§ **HOW TO COMPLETE THIS TASK**
Each line from the one containing "messages-storage --> storage;" through the end of the data is to be written out exactly, and nothing more.

§ **MATERIAL PROVIDED**
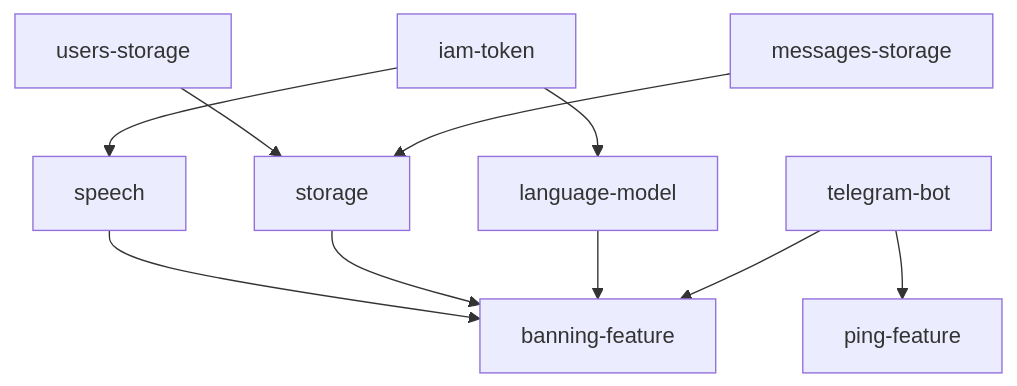
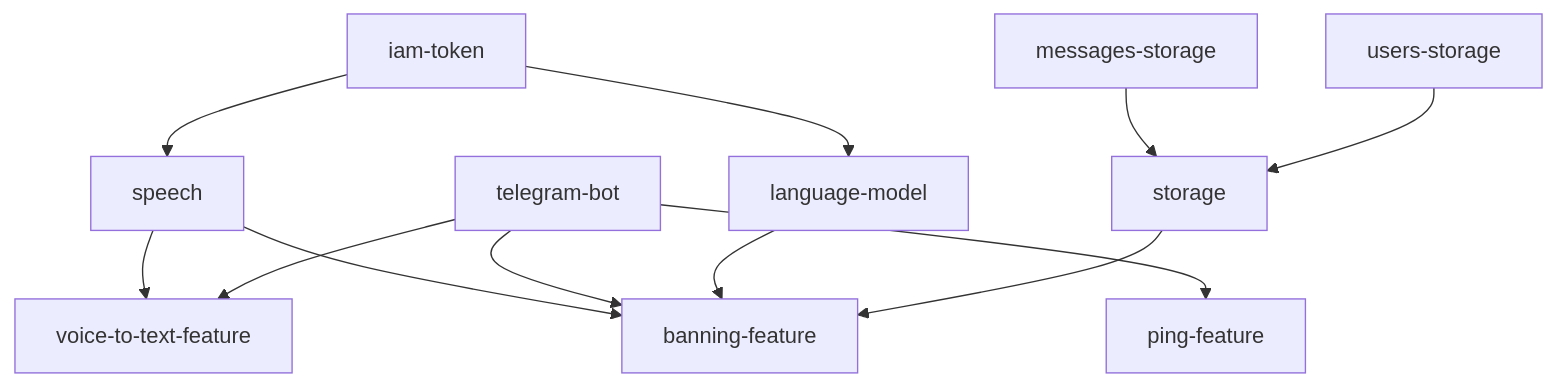
The diagram in README.md (ThingsInLoop/vitalik-lamar), drawn with Mermaid before and after one commit. The commit also changed other lines of this file, not shown here.

Commit message:
fix components flowchart

````diff
--- a/README.md
+++ b/README.md
@@ -14,21 +14,24 @@
  ```mermaid
 flowchart TD
+    voice-to-text-feature;
     speech;
     ping-feature;
     banning-feature;
     storage;
     language-model;
     telegram-bot;
     iam-token;
     messages-storage;
     users-storage;
+    telegram-bot --> voice-to-text-feature;
+    speech --> voice-to-text-feature;
     iam-token --> speech;
     telegram-bot --> ping-feature;
+    storage --> banning-feature;
+    language-model --> banning-feature;
     telegram-bot --> banning-feature;
-    language-model --> banning-feature;
-    storage --> banning-feature;
     speech --> banning-feature;
+    users-storage --> storage;
     messages-storage --> storage;
-    users-storage --> storage;
     iam-token --> language-model;
 ```
````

§ **EXPECTED ANSWER**
     messages-storage --> storage;
-    users-storage --> storage;
     iam-token --> language-model;
 ```
````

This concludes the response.